Exercise
Nothing in the records should be changed in the copy, though the pictures must be left out.

Input records
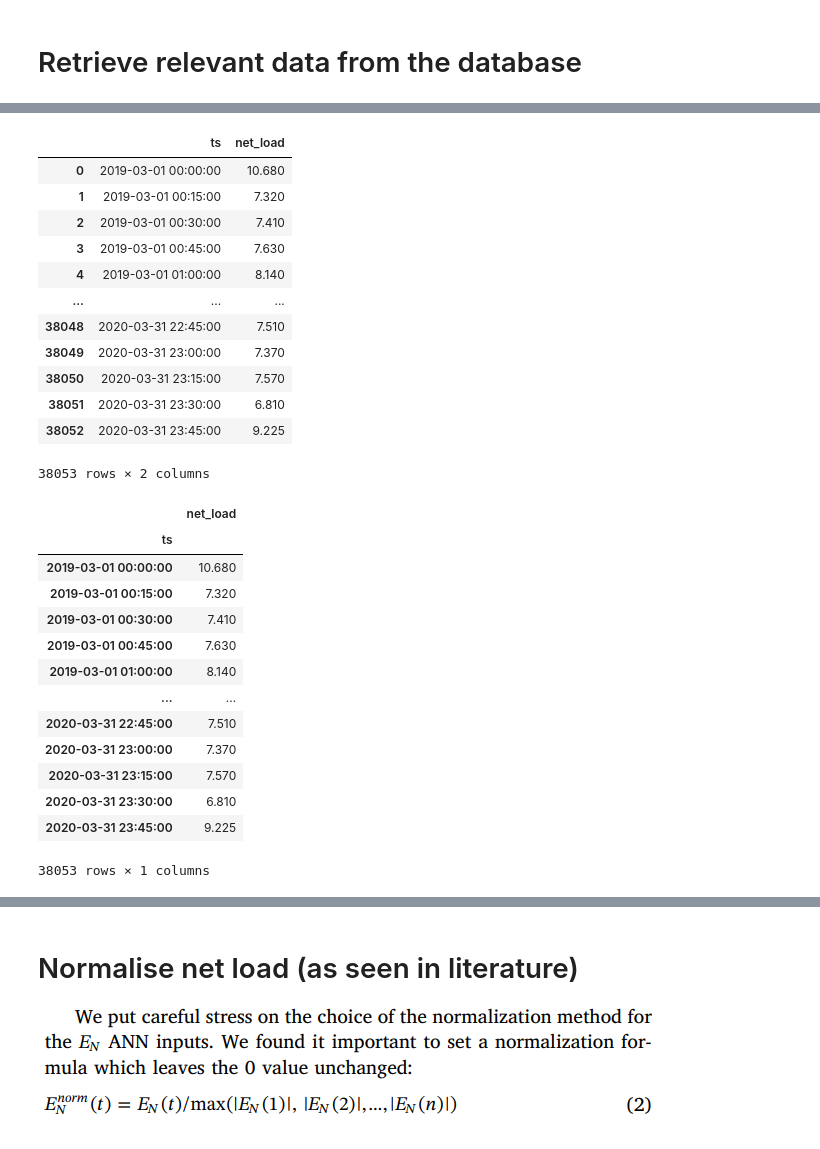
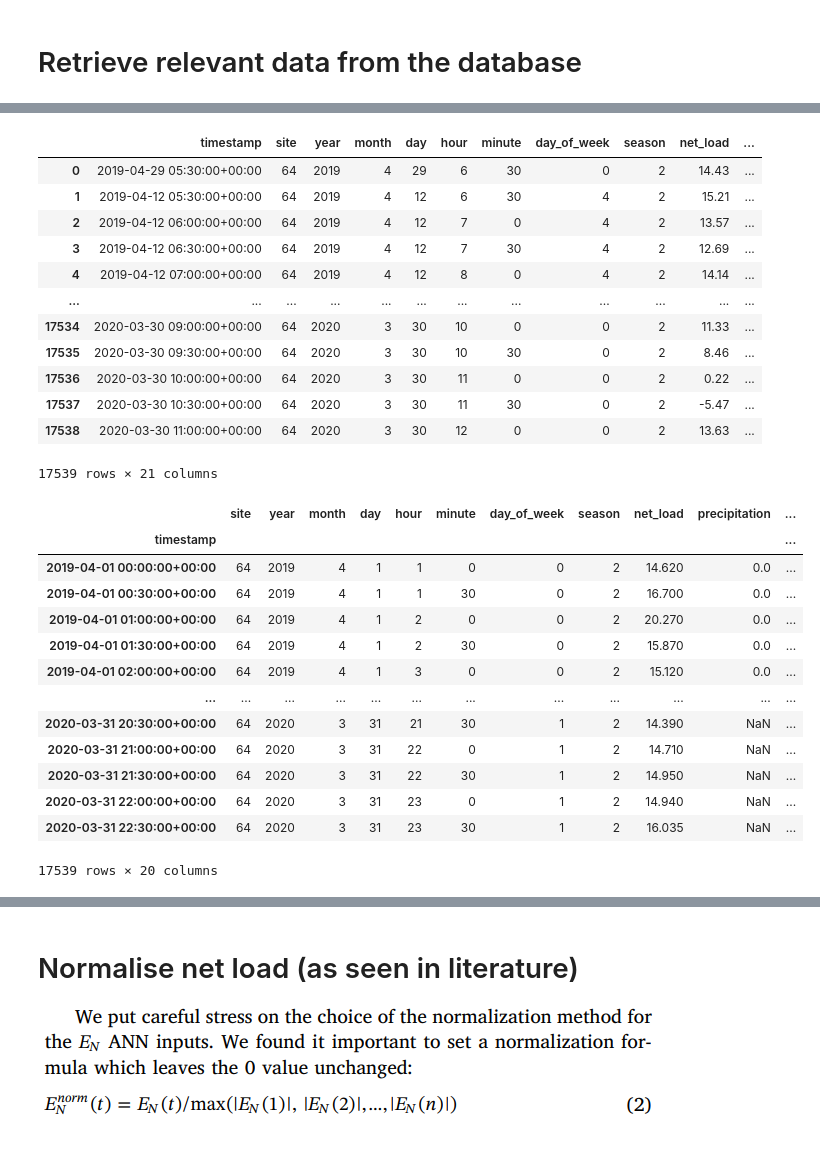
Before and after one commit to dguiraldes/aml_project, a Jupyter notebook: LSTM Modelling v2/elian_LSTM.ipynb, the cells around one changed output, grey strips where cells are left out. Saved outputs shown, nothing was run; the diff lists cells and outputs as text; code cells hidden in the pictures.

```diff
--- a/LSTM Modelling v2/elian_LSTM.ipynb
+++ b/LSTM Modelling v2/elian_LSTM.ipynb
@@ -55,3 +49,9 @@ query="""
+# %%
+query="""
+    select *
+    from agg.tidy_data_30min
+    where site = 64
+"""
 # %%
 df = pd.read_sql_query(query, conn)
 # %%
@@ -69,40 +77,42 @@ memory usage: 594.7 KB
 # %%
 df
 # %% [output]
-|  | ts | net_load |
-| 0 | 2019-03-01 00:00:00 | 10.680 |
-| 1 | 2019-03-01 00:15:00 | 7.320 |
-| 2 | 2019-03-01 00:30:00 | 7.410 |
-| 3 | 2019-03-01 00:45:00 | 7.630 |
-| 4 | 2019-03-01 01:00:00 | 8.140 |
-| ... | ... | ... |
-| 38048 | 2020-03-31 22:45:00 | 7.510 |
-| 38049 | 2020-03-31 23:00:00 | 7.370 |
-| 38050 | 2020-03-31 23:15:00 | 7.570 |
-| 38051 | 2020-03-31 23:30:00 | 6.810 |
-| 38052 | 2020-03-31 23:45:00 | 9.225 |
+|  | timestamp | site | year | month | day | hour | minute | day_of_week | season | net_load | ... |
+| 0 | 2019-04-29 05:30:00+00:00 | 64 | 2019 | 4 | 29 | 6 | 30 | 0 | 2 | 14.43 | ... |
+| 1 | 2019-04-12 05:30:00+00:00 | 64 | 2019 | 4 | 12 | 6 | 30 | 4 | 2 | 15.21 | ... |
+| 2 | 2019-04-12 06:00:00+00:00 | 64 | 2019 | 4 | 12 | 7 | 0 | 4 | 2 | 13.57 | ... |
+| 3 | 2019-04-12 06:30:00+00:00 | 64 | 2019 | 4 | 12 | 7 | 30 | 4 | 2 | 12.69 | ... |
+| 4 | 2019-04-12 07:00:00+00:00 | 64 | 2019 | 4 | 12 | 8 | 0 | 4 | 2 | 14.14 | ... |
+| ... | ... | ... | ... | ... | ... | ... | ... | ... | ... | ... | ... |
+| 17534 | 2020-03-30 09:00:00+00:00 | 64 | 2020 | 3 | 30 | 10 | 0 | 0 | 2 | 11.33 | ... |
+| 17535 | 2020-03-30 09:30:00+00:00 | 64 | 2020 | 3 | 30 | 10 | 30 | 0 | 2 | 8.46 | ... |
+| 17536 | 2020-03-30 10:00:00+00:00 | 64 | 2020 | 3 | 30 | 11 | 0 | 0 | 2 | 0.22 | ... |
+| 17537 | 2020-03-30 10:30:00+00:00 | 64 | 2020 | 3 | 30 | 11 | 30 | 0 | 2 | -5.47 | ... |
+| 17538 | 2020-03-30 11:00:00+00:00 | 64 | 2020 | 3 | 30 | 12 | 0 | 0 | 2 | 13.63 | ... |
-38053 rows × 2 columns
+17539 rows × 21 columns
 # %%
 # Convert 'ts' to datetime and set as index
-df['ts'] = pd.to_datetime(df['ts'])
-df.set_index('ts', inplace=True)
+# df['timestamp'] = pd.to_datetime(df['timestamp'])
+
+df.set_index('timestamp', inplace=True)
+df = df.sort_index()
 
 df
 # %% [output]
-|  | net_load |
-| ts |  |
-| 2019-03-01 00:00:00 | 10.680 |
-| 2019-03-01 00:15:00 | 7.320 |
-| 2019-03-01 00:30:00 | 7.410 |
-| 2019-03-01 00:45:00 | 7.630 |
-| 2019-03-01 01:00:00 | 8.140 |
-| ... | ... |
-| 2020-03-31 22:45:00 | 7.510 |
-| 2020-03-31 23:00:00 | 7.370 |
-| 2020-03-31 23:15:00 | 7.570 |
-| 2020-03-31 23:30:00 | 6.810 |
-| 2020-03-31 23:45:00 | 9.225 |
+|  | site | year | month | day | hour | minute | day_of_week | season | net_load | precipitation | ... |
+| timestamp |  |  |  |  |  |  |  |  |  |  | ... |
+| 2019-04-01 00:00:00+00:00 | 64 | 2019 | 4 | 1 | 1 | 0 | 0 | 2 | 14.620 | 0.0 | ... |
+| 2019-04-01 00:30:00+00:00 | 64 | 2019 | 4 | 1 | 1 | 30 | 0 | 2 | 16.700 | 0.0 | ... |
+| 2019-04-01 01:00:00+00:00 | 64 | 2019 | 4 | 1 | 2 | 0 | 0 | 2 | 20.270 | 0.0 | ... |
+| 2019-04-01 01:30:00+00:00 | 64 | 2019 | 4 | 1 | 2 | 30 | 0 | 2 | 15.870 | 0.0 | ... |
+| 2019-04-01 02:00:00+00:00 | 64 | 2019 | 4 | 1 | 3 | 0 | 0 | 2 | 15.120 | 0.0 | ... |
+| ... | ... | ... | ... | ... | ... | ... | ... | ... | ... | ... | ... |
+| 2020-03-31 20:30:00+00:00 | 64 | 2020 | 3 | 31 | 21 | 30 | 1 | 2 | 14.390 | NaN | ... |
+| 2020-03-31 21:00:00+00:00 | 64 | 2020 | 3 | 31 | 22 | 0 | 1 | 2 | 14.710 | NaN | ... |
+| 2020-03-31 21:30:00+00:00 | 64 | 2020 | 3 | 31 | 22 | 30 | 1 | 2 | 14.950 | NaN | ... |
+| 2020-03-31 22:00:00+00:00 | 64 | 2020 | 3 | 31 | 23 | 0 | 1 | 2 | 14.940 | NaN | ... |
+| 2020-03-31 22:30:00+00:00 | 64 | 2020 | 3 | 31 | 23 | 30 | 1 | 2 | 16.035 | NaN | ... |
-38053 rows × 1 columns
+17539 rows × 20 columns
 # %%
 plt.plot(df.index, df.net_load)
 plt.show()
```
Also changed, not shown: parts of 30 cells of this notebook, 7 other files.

Output below
Before and after one commit to dguiraldes/aml_project, a Jupyter notebook: LSTM Modelling v2/elian_LSTM.ipynb, the cells around one changed output, grey strips where cells are left out. Saved outputs shown, nothing was run; the diff lists cells and outputs as text; code cells hidden in the pictures.

```diff
--- a/LSTM Modelling v2/elian_LSTM.ipynb
+++ b/LSTM Modelling v2/elian_LSTM.ipynb
@@ -55,3 +49,9 @@ query="""
+# %%
+query="""
+    select *
+    from agg.tidy_data_30min
+    where site = 64
+"""
 # %%
 df = pd.read_sql_query(query, conn)
 # %%
@@ -69,40 +77,42 @@ memory usage: 594.7 KB
 # %%
 df
 # %% [output]
-|  | ts | net_load |
-| 0 | 2019-03-01 00:00:00 | 10.680 |
-| 1 | 2019-03-01 00:15:00 | 7.320 |
-| 2 | 2019-03-01 00:30:00 | 7.410 |
-| 3 | 2019-03-01 00:45:00 | 7.630 |
-| 4 | 2019-03-01 01:00:00 | 8.140 |
-| ... | ... | ... |
-| 38048 | 2020-03-31 22:45:00 | 7.510 |
-| 38049 | 2020-03-31 23:00:00 | 7.370 |
-| 38050 | 2020-03-31 23:15:00 | 7.570 |
-| 38051 | 2020-03-31 23:30:00 | 6.810 |
-| 38052 | 2020-03-31 23:45:00 | 9.225 |
+|  | timestamp | site | year | month | day | hour | minute | day_of_week | season | net_load | ... |
+| 0 | 2019-04-29 05:30:00+00:00 | 64 | 2019 | 4 | 29 | 6 | 30 | 0 | 2 | 14.43 | ... |
+| 1 | 2019-04-12 05:30:00+00:00 | 64 | 2019 | 4 | 12 | 6 | 30 | 4 | 2 | 15.21 | ... |
+| 2 | 2019-04-12 06:00:00+00:00 | 64 | 2019 | 4 | 12 | 7 | 0 | 4 | 2 | 13.57 | ... |
+| 3 | 2019-04-12 06:30:00+00:00 | 64 | 2019 | 4 | 12 | 7 | 30 | 4 | 2 | 12.69 | ... |
+| 4 | 2019-04-12 07:00:00+00:00 | 64 | 2019 | 4 | 12 | 8 | 0 | 4 | 2 | 14.14 | ... |
+| ... | ... | ... | ... | ... | ... | ... | ... | ... | ... | ... | ... |
+| 17534 | 2020-03-30 09:00:00+00:00 | 64 | 2020 | 3 | 30 | 10 | 0 | 0 | 2 | 11.33 | ... |
+| 17535 | 2020-03-30 09:30:00+00:00 | 64 | 2020 | 3 | 30 | 10 | 30 | 0 | 2 | 8.46 | ... |
+| 17536 | 2020-03-30 10:00:00+00:00 | 64 | 2020 | 3 | 30 | 11 | 0 | 0 | 2 | 0.22 | ... |
+| 17537 | 2020-03-30 10:30:00+00:00 | 64 | 2020 | 3 | 30 | 11 | 30 | 0 | 2 | -5.47 | ... |
+| 17538 | 2020-03-30 11:00:00+00:00 | 64 | 2020 | 3 | 30 | 12 | 0 | 0 | 2 | 13.63 | ... |
-38053 rows × 2 columns
+17539 rows × 21 columns
 # %%
 # Convert 'ts' to datetime and set as index
-df['ts'] = pd.to_datetime(df['ts'])
-df.set_index('ts', inplace=True)
+# df['timestamp'] = pd.to_datetime(df['timestamp'])
+
+df.set_index('timestamp', inplace=True)
+df = df.sort_index()
 
 df
 # %% [output]
-|  | net_load |
-| ts |  |
-| 2019-03-01 00:00:00 | 10.680 |
-| 2019-03-01 00:15:00 | 7.320 |
-| 2019-03-01 00:30:00 | 7.410 |
-| 2019-03-01 00:45:00 | 7.630 |
-| 2019-03-01 01:00:00 | 8.140 |
-| ... | ... |
-| 2020-03-31 22:45:00 | 7.510 |
-| 2020-03-31 23:00:00 | 7.370 |
-| 2020-03-31 23:15:00 | 7.570 |
-| 2020-03-31 23:30:00 | 6.810 |
-| 2020-03-31 23:45:00 | 9.225 |
+|  | site | year | month | day | hour | minute | day_of_week | season | net_load | precipitation | ... |
+| timestamp |  |  |  |  |  |  |  |  |  |  | ... |
+| 2019-04-01 00:00:00+00:00 | 64 | 2019 | 4 | 1 | 1 | 0 | 0 | 2 | 14.620 | 0.0 | ... |
+| 2019-04-01 00:30:00+00:00 | 64 | 2019 | 4 | 1 | 1 | 30 | 0 | 2 | 16.700 | 0.0 | ... |
+| 2019-04-01 01:00:00+00:00 | 64 | 2019 | 4 | 1 | 2 | 0 | 0 | 2 | 20.270 | 0.0 | ... |
+| 2019-04-01 01:30:00+00:00 | 64 | 2019 | 4 | 1 | 2 | 30 | 0 | 2 | 15.870 | 0.0 | ... |
+| 2019-04-01 02:00:00+00:00 | 64 | 2019 | 4 | 1 | 3 | 0 | 0 | 2 | 15.120 | 0.0 | ... |
+| ... | ... | ... | ... | ... | ... | ... | ... | ... | ... | ... | ... |
+| 2020-03-31 20:30:00+00:00 | 64 | 2020 | 3 | 31 | 21 | 30 | 1 | 2 | 14.390 | NaN | ... |
+| 2020-03-31 21:00:00+00:00 | 64 | 2020 | 3 | 31 | 22 | 0 | 1 | 2 | 14.710 | NaN | ... |
+| 2020-03-31 21:30:00+00:00 | 64 | 2020 | 3 | 31 | 22 | 30 | 1 | 2 | 14.950 | NaN | ... |
+| 2020-03-31 22:00:00+00:00 | 64 | 2020 | 3 | 31 | 23 | 0 | 1 | 2 | 14.940 | NaN | ... |
+| 2020-03-31 22:30:00+00:00 | 64 | 2020 | 3 | 31 | 23 | 30 | 1 | 2 | 16.035 | NaN | ... |
-38053 rows × 1 columns
+17539 rows × 20 columns
 # %%
 plt.plot(df.index, df.net_load)
 plt.show()
```
Also changed, not shown: parts of 30 cells of this notebook, 7 other files.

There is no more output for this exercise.